■ **What the exercise asks**
The whole listing should come back exactly as written, except for the pictures.

■ **Data records**
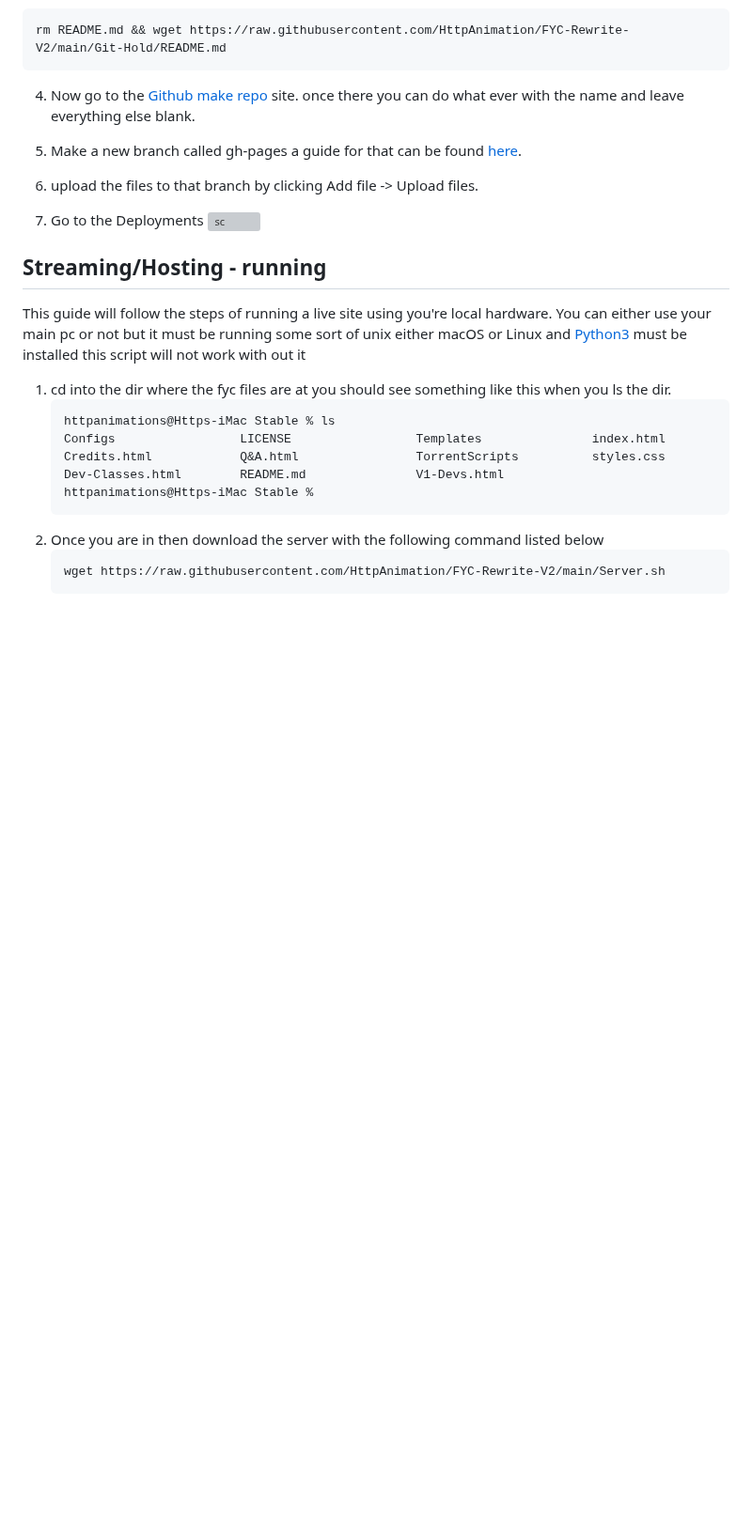
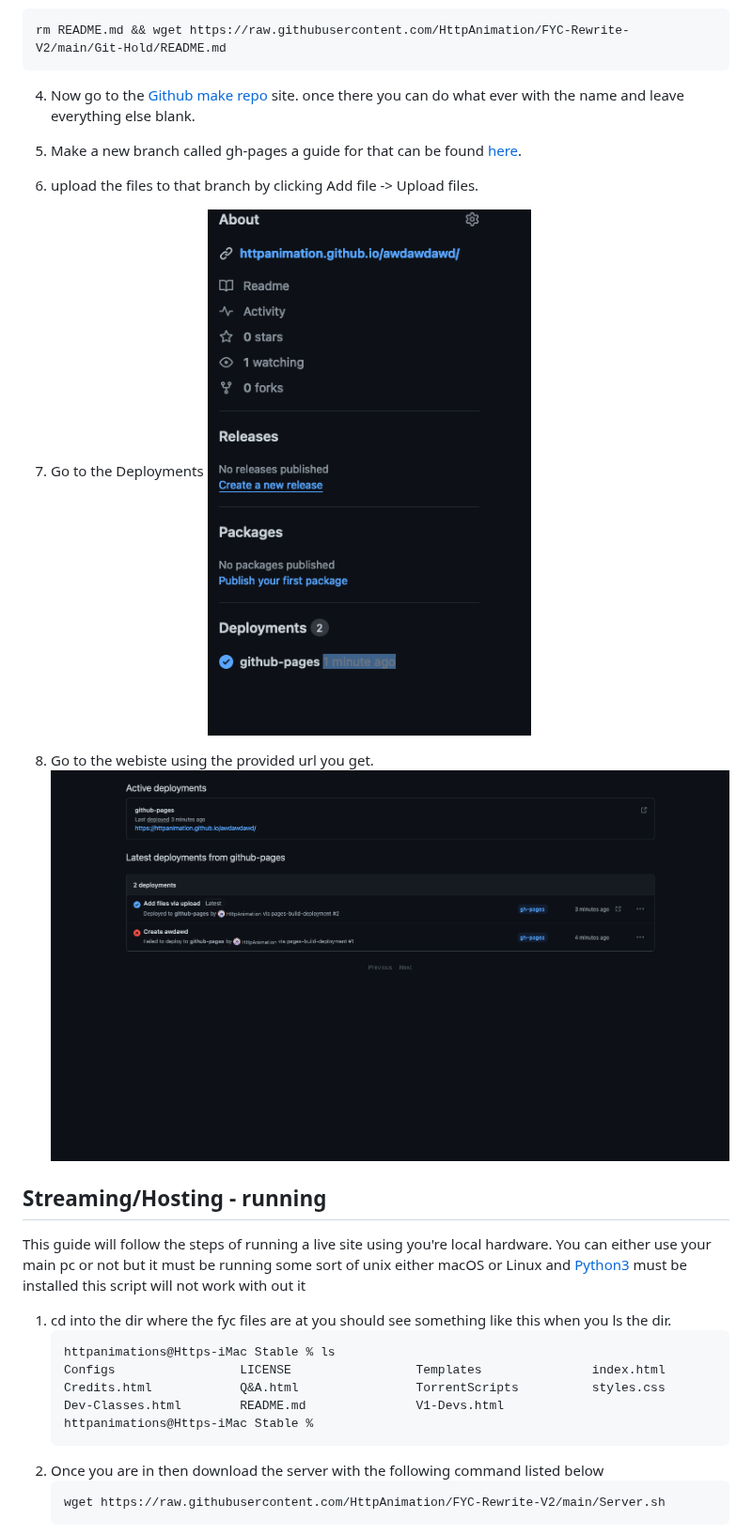
Before and after one commit to HttpAnimation/FYC-Rewrite-V2, a Markdown page: README.md, the part around the change. Shown at 94% size. Drawn GitHub-style; blank space fills up the shorter version; grey boxes are pictures that could not be loaded.

```diff
--- a/README.md
+++ b/README.md
@@ -54,7 +54,10 @@ rm README.md && wget https://raw.githubusercontent.com/HttpAnimation/FYC-Rewrite
 6) upload the files to that branch by clicking Add file -> Upload files.
 
 8) Go to the Deployments
-![sc]()
+![photo](https://github.com/HttpAnimation/FYC-Rewrite-V2/blob/main/Screenshot%202024-01-13%20at%2002-40-13%20HttpAnimation_awdawdawd%20at%20gh-pages.png?raw=true)
+
+9) Go to the webiste using the provided url you get.
+![photo](https://github.com/HttpAnimation/FYC-Rewrite-V2/blob/main/Screenshot%202024-01-13%20at%2002-42-15%20Deployments%20%C2%B7%20HttpAnimation_awdawdawd.png?raw=true)
 ## Streaming/Hosting - running
 This guide will follow the steps of running a live site using you're local hardware. You can either use your main pc or not but it must be running some sort of unix either macOS or Linux and [Python3](https://www.python.org/) must be installed this script will not work with out it
 
```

■ **Answer to this problem**
Before and after one commit to HttpAnimation/FYC-Rewrite-V2, a Markdown page: README.md, the part around the change. Shown at 94% size. Drawn GitHub-style; blank space fills up the shorter version; grey boxes are pictures that could not be loaded.

```diff
--- a/README.md
+++ b/README.md
@@ -54,7 +54,10 @@ rm README.md && wget https://raw.githubusercontent.com/HttpAnimation/FYC-Rewrite
 6) upload the files to that branch by clicking Add file -> Upload files.
 
 8) Go to the Deployments
-![sc]()
+![photo](https://github.com/HttpAnimation/FYC-Rewrite-V2/blob/main/Screenshot%202024-01-13%20at%2002-40-13%20HttpAnimation_awdawdawd%20at%20gh-pages.png?raw=true)
+
+9) Go to the webiste using the provided url you get.
+![photo](https://github.com/HttpAnimation/FYC-Rewrite-V2/blob/main/Screenshot%202024-01-13%20at%2002-42-15%20Deployments%20%C2%B7%20HttpAnimation_awdawdawd.png?raw=true)
 ## Streaming/Hosting - running
 This guide will follow the steps of running a live site using you're local hardware. You can either use your main pc or not but it must be running some sort of unix either macOS or Linux and [Python3](https://www.python.org/) must be installed this script will not work with out it
 
```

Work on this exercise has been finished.